The family of David Haines, the British aid worker brutally murdered by Islamic State militants, have held a memorial service for him.

Joining friends and family in remembering the slain humanitarian was Barbara, the wife of another Islamic State (Isis) hostage and dedicated volunteer Alan Henning, and their children.

Haines’ service was held in his childhood city of Perth, Scotland, six days after that of Henning’s memorial and five weeks after he was beheaded.

Father-of-two Haines, 44, served 12 years as an aircraft engineer with the RAF before he turned to humanitarian work, providing aid to a number of victims and refugees caught up in hostilities within war-torn regions including Libya during its 2011 civil war and Sudan.

He was captured in Syria in March 2013 while working for relief agency ACTED, before being paraded in front of Isis videos and beheaded on screen in retaliation for Britain’s involvement in the fight against the jihadist group.


In a video tribute on the eve of the memorial service, Michael Haines, David’s brother, said: “[He] would want us all to remember that extremism, terrorism and the mistreatment of people is not something that just happens to those thousands of miles away.

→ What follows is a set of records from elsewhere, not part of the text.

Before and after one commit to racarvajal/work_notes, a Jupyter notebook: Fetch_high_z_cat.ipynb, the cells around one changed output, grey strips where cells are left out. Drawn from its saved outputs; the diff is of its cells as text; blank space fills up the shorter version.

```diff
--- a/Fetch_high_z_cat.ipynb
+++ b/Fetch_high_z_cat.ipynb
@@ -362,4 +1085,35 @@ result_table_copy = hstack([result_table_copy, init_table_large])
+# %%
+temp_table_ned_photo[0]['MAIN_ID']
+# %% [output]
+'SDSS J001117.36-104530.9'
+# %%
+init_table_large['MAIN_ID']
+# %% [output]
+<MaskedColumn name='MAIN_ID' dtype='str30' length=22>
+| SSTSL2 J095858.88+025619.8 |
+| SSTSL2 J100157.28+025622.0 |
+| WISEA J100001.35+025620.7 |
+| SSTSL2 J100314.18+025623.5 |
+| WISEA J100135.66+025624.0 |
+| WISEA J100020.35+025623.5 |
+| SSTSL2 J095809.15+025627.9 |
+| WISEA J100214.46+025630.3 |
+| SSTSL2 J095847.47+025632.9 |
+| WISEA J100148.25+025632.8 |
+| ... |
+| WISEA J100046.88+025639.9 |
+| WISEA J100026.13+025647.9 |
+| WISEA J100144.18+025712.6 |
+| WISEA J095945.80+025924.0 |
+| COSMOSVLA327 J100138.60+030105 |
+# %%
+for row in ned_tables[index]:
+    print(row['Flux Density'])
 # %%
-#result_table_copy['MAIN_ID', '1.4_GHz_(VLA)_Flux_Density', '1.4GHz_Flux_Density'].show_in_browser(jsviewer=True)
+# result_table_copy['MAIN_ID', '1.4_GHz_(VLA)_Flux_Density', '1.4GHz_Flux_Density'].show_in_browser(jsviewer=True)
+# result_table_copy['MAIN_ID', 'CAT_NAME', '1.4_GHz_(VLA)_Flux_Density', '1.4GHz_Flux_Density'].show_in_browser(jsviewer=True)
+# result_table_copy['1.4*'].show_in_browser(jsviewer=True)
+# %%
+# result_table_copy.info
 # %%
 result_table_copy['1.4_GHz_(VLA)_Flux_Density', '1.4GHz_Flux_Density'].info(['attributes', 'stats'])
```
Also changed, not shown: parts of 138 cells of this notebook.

“It's something that affects us all in the UK too. My brother's killers want to hurt all of us and stop us believing in the very things which took David into conflict zones - charity and human kindness.”

According to the BBC, Haines’ family requested that mourners wear brightly-coloured clothes and any RAF berets in honour of his military service, while asking them to donate to Hostage UK rather than give flowers.




Michael Haines and Barbara, the wife of murdered taxi driver Mr Henning, from Eccles in Salford, yesterday released a joint letter calling on people from all faiths to unite in a shared struggle against “hateful acts”.

A service for Mr Henning, 47, was held in Greater Manchester on Sunday entitled ‘His Life and Legacy Remembered’, and included speeches from faith and political leaders.

Michael Haines added in his video address: “I am calling on all of us - every community, every faith - in the coming weeks and months to find a single act of unity. One simple gesture, one act, one moment that draws people together.

“My brother didn't see other nationalities or religions, he just saw other human beings in need of a real help to get by, or sometimes a lot of help to live to see another day.

“This is how my family will remember him, and we hope you all will too - a man of kindness, open and caring, willing to cross the road to help others. My brother. David Haines.”

Additional reporting by agencies